The case was brought by Virginia plaintiffs alleging that the ACA forbids the federal government from providing subsidies in states that do not have their own exchanges. These exchanges allow individuals without insurance to shop for individual health plans. Some states created their own exchanges, but others allowed the federal government to run them. Approximately 85% of individuals using the exchanges qualify for subsidies to help pay for coverage based on their income.
“Today’s Supreme Court ruling upholding the subsidies to purchase health insurance in the federal exchanges is good news for many Americans, including people with intellectual and developmental disabilities.
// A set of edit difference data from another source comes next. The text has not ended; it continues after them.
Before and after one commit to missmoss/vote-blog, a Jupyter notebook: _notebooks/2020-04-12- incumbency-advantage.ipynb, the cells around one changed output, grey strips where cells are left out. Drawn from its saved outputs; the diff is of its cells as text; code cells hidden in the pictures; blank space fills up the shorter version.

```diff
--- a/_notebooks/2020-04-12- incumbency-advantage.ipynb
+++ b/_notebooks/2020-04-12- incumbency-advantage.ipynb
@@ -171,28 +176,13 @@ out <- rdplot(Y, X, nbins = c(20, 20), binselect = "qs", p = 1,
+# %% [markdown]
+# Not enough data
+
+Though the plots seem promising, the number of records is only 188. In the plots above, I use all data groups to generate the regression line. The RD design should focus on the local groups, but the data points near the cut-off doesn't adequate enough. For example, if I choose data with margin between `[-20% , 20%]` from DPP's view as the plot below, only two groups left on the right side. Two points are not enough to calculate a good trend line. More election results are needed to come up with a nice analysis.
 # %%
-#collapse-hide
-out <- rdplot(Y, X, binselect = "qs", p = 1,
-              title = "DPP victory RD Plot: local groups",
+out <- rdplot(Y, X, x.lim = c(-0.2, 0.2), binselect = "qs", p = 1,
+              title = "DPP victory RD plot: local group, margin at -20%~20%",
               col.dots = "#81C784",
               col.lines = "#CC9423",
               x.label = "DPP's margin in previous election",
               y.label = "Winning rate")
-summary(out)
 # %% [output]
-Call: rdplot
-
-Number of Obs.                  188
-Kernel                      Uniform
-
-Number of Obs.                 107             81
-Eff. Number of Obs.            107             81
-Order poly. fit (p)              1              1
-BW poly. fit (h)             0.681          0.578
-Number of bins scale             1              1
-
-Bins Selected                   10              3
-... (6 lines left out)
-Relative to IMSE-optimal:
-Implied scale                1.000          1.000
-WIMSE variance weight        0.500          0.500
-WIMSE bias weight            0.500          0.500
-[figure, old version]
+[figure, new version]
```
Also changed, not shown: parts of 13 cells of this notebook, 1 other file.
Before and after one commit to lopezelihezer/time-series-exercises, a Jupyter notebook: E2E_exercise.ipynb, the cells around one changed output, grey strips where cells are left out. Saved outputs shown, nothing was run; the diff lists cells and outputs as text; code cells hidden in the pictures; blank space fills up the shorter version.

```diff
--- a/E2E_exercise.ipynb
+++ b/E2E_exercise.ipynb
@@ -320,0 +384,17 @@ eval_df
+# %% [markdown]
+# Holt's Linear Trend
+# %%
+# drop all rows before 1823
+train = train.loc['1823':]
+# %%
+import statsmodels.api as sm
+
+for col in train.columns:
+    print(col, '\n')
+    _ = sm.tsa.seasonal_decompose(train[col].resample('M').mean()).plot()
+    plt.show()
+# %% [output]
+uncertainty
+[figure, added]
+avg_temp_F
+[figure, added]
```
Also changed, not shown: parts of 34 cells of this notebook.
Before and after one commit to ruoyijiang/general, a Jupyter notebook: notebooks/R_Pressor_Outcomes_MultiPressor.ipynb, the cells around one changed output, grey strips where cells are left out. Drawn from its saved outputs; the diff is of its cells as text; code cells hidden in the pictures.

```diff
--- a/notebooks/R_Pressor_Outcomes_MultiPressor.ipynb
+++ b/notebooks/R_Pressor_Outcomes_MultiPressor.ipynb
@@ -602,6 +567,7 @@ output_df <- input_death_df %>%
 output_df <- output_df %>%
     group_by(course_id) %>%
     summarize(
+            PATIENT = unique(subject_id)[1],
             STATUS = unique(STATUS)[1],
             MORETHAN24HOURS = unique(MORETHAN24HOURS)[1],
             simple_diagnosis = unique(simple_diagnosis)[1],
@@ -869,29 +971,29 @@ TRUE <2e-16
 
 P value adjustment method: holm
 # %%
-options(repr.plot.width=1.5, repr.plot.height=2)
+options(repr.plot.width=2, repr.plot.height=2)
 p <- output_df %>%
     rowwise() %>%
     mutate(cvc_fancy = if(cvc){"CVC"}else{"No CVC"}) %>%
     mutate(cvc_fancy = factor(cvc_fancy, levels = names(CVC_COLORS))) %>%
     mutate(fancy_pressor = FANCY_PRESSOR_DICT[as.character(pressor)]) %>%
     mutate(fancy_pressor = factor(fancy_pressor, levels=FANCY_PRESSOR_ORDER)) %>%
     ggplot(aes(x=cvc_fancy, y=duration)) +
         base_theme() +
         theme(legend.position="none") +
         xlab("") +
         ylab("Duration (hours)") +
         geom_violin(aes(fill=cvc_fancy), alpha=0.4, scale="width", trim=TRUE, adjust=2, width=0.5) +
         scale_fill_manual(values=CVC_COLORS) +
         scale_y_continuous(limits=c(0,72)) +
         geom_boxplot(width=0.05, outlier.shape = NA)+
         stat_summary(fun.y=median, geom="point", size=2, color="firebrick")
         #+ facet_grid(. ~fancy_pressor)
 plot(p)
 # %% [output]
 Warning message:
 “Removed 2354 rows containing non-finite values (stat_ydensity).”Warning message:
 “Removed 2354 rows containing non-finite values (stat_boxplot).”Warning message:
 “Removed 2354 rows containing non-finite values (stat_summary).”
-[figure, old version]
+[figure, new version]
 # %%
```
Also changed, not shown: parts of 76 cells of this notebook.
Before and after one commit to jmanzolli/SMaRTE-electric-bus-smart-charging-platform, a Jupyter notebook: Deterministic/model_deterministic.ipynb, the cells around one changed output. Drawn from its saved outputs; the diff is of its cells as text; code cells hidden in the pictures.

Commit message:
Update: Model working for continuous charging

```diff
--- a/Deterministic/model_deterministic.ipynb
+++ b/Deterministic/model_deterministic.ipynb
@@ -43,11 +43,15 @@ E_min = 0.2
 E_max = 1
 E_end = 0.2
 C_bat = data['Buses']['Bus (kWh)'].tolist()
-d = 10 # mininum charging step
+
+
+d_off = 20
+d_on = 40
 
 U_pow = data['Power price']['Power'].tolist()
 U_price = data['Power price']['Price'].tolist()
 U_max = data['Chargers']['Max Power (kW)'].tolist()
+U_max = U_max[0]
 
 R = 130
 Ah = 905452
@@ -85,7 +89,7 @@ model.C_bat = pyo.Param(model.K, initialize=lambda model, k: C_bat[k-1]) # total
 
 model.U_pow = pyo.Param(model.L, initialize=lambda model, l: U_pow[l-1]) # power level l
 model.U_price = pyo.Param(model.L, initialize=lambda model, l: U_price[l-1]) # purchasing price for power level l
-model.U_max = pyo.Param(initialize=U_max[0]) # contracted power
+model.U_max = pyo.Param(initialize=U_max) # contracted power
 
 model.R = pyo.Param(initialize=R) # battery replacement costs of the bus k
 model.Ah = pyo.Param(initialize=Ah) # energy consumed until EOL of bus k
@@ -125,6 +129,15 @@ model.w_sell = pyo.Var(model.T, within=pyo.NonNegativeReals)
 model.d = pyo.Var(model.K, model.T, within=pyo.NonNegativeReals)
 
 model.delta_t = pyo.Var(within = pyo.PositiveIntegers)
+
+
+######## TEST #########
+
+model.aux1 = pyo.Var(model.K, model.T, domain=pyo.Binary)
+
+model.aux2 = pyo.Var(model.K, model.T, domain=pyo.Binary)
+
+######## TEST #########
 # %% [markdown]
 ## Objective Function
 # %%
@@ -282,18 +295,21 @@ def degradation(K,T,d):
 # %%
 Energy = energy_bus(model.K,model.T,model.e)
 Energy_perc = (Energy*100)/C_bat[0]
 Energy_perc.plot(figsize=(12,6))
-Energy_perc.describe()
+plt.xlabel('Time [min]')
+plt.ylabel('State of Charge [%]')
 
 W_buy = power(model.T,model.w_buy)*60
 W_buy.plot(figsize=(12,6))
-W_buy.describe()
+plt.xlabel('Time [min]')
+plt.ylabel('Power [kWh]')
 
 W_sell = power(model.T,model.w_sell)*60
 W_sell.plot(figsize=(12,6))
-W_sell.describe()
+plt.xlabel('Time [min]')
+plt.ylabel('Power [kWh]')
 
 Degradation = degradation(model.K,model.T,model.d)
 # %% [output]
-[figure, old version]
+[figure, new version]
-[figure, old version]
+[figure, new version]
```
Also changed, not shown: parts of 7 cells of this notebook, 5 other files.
This challenge could have weakened the law overall, threatening all the protections that people with disabilities gained in the landmark law. This ruling should end the effort to dismantle this law, and instead the focus should be entirely on effective implementation,” said Peter Berns, CEO of The Arc.
The ACA is important to people with disabilities. It expanded coverage and reformed insurance to end discrimination against people with disabilities and enhance access to health care. The private health insurance marketplaces allow individuals or small businesses to shop for coverage and potentially receive subsidies to help offset the cost of insurance. The subsidies are key to ensuring affordable coverage. The health insurance reforms, the protections from high premium increases or out-of-pocket costs, and the coverage of “essential health benefits,” including mental health care and rehabilitative/habilitative services and devices, help assure that people with disabilities have affordable health care that meets their needs.
The Arc advocates for and serves people with intellectual and developmental disabilities (IDD), including Down syndrome, autism, fetal alcohol spectrum disorders, cerebral palsy, and other diagnoses. The Arc has a network of more than 665 chapters across the country promoting and protecting the human rights of people with IDD and actively supporting their full inclusion and participation in the community throughout their lifetimes and without regard to diagnosis.